Multiscale optimization of Li-ion diffusion in solid lithium metal batteries via ion conductive metal–organic frameworks†
Optimization of solid electrolytes (SEs) is of great significance for lithium-based solid state batteries (SSBs). However, insufficient Li ion transport, deficient interfacial compatibility and formation of lithium dendrites lead to poor cycling performance. Based on Li+ conductive metal–organic frameworks (LCMOFs), herein a multiscale optimization strategy is put forward to facilitate Li+ transport within the MOFs (molecular scale), between the MOFs’ boundaries (nanoscale) and across the SE/electrode interface (microscale) in SSBs. LCMOFs are obtained by binding Li+ onto ionogenic chemical groups (–CO2H, –SO3H and –OH) in nanoscale dispersed MOFs. Both experimental results and DFT simulations confirm the key role of ionogenic groups for Li+ transport.

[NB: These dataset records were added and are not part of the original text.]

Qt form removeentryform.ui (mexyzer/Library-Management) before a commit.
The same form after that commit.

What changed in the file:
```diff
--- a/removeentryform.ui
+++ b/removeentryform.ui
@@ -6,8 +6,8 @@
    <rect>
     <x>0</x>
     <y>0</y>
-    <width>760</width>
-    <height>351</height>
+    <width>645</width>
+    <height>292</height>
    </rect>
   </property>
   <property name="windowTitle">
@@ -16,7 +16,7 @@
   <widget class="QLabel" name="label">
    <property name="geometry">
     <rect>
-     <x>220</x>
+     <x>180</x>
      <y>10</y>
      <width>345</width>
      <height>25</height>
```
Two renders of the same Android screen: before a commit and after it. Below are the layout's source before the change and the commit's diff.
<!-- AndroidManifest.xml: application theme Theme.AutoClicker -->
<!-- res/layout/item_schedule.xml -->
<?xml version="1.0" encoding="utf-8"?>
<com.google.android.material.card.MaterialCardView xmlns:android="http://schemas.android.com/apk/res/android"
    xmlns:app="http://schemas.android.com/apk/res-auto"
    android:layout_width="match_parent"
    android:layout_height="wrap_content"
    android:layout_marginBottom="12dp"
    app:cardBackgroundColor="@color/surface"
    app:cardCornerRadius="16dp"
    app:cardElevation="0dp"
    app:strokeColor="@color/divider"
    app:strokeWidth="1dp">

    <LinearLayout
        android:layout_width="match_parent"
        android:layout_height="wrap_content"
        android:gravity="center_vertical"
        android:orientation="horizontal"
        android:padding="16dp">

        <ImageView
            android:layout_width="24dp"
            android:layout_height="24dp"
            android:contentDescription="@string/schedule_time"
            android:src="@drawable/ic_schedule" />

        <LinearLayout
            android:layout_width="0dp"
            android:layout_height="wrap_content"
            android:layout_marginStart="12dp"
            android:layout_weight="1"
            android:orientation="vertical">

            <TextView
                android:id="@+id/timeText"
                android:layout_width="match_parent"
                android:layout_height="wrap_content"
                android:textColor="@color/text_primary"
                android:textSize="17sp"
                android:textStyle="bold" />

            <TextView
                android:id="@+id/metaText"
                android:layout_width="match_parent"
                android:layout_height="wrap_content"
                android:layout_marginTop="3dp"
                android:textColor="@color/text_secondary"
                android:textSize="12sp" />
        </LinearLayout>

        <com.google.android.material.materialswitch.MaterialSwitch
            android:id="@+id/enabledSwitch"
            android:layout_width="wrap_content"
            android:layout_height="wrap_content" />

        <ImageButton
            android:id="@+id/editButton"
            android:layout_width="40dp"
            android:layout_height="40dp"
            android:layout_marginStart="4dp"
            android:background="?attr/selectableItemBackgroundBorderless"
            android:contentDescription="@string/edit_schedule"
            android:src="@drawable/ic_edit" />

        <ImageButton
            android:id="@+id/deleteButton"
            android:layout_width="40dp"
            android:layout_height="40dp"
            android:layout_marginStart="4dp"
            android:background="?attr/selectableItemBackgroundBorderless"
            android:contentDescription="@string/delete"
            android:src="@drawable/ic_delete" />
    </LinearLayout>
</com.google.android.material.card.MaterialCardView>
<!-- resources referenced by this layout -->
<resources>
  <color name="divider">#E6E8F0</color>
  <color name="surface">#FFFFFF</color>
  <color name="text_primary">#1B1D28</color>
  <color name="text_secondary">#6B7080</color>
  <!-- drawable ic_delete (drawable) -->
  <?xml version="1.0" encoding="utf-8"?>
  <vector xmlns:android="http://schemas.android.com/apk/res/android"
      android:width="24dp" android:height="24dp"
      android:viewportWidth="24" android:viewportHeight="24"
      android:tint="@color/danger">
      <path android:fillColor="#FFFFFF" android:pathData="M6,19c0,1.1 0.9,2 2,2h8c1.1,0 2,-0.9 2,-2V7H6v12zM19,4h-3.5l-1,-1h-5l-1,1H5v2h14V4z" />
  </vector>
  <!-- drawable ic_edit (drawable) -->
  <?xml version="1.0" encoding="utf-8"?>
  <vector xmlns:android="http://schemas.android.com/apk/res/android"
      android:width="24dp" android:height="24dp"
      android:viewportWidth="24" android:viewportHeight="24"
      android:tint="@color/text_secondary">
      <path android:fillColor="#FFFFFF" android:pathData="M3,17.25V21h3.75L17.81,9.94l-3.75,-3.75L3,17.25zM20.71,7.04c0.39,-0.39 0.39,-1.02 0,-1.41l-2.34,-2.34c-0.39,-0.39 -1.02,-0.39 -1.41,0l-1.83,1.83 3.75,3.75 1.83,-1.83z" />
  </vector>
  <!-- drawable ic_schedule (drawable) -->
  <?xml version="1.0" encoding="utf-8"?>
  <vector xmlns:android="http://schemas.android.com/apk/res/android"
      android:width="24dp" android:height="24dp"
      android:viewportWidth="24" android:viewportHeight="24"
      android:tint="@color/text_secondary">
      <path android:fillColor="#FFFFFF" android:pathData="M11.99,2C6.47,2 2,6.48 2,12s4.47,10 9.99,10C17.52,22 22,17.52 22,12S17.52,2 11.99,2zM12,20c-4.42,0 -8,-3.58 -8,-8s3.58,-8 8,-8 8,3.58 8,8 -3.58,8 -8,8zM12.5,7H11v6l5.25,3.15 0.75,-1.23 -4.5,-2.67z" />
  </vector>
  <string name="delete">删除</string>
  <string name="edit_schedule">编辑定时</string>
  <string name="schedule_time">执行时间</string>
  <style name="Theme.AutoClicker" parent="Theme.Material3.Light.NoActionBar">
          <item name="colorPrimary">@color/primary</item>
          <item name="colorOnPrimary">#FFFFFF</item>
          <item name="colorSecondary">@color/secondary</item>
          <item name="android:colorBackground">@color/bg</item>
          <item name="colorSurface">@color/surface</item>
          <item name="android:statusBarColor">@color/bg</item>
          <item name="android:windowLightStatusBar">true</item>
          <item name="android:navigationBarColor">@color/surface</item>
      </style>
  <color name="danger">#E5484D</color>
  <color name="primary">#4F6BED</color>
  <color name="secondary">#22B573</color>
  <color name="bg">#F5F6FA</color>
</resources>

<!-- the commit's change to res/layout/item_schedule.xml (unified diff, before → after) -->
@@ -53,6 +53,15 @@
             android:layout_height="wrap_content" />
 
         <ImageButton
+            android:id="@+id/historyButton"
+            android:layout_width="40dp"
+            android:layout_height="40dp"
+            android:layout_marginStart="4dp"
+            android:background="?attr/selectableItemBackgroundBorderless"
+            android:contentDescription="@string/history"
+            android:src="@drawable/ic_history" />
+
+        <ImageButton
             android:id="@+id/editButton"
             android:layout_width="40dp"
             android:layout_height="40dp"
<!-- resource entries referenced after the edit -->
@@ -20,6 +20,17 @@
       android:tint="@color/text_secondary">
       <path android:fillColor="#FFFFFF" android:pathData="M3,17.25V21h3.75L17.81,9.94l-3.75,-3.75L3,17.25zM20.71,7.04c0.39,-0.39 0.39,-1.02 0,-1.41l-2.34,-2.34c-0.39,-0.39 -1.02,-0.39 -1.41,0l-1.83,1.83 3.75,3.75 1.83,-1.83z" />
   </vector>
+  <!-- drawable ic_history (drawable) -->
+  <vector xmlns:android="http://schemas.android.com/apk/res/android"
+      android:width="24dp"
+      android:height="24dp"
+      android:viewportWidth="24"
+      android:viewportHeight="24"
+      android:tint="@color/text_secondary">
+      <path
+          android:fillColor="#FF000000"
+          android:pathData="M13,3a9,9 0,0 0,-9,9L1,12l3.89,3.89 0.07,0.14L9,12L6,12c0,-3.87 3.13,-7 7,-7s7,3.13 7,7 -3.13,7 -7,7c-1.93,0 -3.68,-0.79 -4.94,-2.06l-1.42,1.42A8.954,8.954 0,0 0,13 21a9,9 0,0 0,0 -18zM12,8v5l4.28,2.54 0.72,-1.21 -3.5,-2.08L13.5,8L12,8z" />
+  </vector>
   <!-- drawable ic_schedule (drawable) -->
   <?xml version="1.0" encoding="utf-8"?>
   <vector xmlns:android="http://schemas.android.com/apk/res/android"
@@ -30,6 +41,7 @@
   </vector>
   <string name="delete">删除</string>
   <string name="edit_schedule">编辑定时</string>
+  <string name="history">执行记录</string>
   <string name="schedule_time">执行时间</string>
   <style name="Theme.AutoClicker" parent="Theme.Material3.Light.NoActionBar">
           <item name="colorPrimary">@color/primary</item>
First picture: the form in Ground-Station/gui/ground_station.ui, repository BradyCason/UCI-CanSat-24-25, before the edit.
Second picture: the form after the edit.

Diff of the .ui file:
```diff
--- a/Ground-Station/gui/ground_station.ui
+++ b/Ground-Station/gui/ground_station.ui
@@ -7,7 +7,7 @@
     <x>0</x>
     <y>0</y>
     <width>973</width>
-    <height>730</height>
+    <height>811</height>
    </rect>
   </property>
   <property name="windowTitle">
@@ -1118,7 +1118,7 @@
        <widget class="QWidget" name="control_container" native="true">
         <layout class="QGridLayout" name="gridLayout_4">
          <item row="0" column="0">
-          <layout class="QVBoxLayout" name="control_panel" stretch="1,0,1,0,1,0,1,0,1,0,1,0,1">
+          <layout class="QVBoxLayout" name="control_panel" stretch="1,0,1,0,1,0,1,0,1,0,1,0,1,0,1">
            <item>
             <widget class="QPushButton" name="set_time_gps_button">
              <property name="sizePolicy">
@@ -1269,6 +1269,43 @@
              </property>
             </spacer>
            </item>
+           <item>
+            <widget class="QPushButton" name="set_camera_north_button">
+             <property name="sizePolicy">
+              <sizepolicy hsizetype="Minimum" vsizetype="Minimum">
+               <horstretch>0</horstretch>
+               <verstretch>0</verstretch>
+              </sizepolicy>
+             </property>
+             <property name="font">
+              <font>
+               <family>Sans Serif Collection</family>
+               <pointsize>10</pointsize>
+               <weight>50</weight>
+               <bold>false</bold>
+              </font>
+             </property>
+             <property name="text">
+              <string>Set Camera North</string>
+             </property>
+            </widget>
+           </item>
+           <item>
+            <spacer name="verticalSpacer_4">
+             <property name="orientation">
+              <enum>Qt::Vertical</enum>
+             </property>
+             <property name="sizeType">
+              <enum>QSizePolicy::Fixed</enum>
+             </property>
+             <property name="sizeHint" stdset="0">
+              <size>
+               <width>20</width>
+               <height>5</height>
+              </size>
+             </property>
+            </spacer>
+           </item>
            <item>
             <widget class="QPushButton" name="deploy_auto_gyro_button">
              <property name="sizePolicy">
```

Furthermore, benefiting from the optimized interfaces between LCMOF crystals, SEs with excellent electrochemical properties are obtained, including a high ionic conductivity of 1.06 × 10−3 S cm−1 at 25 °C, a wide electrochemical window from 2.0 to 4.5 V, low interfacial resistances and stable Li plating/stripping. The fabricated Li|SE|LiFePO4 SSB exhibits high and stable charge/discharge capacities under wide operation temperatures ranging from −20 to 60 °C.